What you are asked to do: Where the word "Sheet" appears in a line below, copy the whole line.

─── Data for processing

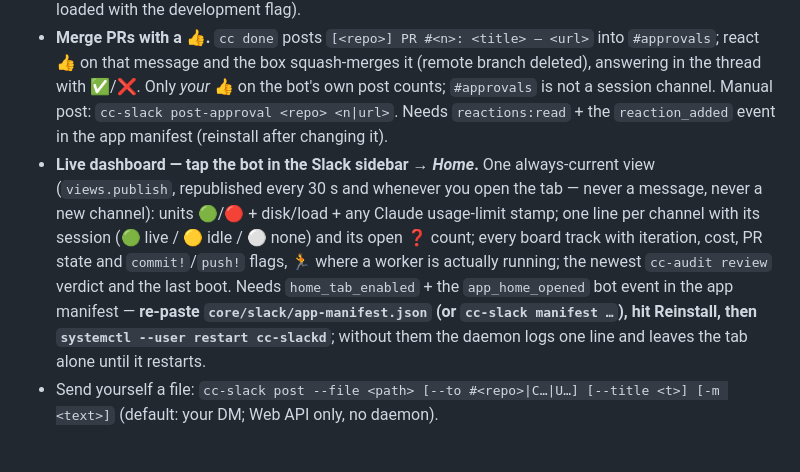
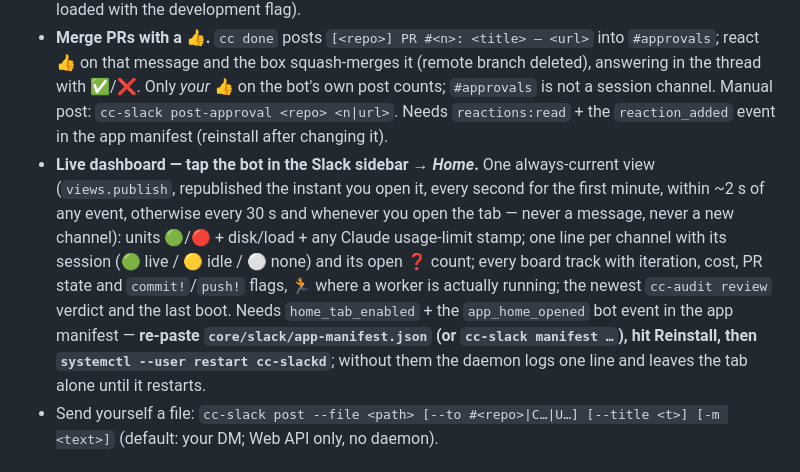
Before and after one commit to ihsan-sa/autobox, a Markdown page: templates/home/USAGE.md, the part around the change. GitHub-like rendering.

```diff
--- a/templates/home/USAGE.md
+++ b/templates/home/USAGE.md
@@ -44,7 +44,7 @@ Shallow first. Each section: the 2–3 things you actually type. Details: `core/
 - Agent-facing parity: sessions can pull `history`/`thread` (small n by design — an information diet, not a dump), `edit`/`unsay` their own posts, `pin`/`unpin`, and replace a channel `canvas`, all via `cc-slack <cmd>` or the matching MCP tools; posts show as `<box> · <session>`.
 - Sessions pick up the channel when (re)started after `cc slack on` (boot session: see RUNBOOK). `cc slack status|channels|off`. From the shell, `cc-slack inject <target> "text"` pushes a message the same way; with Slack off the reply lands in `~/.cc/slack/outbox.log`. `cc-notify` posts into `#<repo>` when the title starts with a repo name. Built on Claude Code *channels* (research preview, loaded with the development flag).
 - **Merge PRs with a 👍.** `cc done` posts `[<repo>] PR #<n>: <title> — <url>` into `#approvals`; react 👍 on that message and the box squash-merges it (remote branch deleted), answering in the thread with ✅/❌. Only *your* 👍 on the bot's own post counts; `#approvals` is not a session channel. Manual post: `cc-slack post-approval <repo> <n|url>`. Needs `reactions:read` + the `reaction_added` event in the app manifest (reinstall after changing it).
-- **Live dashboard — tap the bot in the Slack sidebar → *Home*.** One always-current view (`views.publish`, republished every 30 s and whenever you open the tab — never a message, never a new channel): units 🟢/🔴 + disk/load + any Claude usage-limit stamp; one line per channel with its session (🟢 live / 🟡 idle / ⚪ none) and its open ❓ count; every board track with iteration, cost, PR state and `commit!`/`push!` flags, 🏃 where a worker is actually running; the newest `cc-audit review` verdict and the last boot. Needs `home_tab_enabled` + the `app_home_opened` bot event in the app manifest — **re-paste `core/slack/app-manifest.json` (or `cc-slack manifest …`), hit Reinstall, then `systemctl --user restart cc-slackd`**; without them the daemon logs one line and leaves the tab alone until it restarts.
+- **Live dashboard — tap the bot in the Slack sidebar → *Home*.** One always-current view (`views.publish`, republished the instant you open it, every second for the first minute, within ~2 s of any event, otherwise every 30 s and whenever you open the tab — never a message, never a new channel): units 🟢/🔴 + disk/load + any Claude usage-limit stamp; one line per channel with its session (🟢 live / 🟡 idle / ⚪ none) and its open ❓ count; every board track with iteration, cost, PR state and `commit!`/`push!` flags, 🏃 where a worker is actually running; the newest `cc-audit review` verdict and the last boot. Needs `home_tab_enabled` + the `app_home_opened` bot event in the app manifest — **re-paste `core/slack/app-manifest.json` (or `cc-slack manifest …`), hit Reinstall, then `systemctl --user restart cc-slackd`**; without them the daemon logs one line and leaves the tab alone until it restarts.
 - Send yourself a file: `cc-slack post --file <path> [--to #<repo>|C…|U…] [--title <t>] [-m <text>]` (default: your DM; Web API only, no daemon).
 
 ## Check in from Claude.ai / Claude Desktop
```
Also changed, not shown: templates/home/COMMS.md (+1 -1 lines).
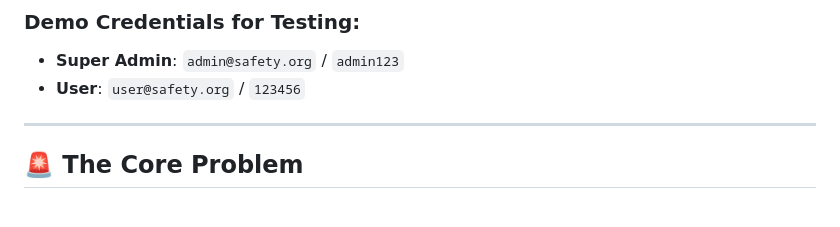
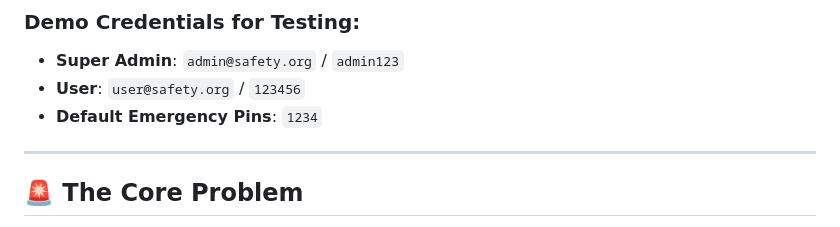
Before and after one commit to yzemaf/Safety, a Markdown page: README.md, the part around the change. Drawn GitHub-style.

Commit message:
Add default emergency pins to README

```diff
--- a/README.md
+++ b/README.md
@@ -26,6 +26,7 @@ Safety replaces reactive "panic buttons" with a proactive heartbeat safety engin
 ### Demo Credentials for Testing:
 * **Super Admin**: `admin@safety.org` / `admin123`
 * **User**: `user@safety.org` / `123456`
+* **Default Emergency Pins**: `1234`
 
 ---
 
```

──────
─── Data for processing

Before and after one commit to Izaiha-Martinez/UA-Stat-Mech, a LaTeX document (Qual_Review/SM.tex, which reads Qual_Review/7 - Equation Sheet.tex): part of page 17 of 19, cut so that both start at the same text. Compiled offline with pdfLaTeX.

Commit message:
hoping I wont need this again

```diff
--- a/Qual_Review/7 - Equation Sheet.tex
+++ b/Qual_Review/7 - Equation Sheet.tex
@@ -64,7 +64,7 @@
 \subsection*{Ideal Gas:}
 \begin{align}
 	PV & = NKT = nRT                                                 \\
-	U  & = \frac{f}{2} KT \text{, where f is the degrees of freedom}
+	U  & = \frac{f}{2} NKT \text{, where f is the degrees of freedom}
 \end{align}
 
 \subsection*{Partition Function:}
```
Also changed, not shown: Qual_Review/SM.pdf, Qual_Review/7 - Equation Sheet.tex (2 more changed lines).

──────

Expected answer:
Before and after one commit to Izaiha-Martinez/UA-Stat-Mech, a LaTeX document (Qual_Review/SM.tex, which reads Qual_Review/7 - Equation Sheet.tex): part of page 17 of 19, cut so that both start at the same text. Compiled offline with pdfLaTeX.
--- a/Qual_Review/7 - Equation Sheet.tex
+++ b/Qual_Review/7 - Equation Sheet.tex
Also changed, not shown: Qual_Review/SM.pdf, Qual_Review/7 - Equation Sheet.tex (2 more changed lines).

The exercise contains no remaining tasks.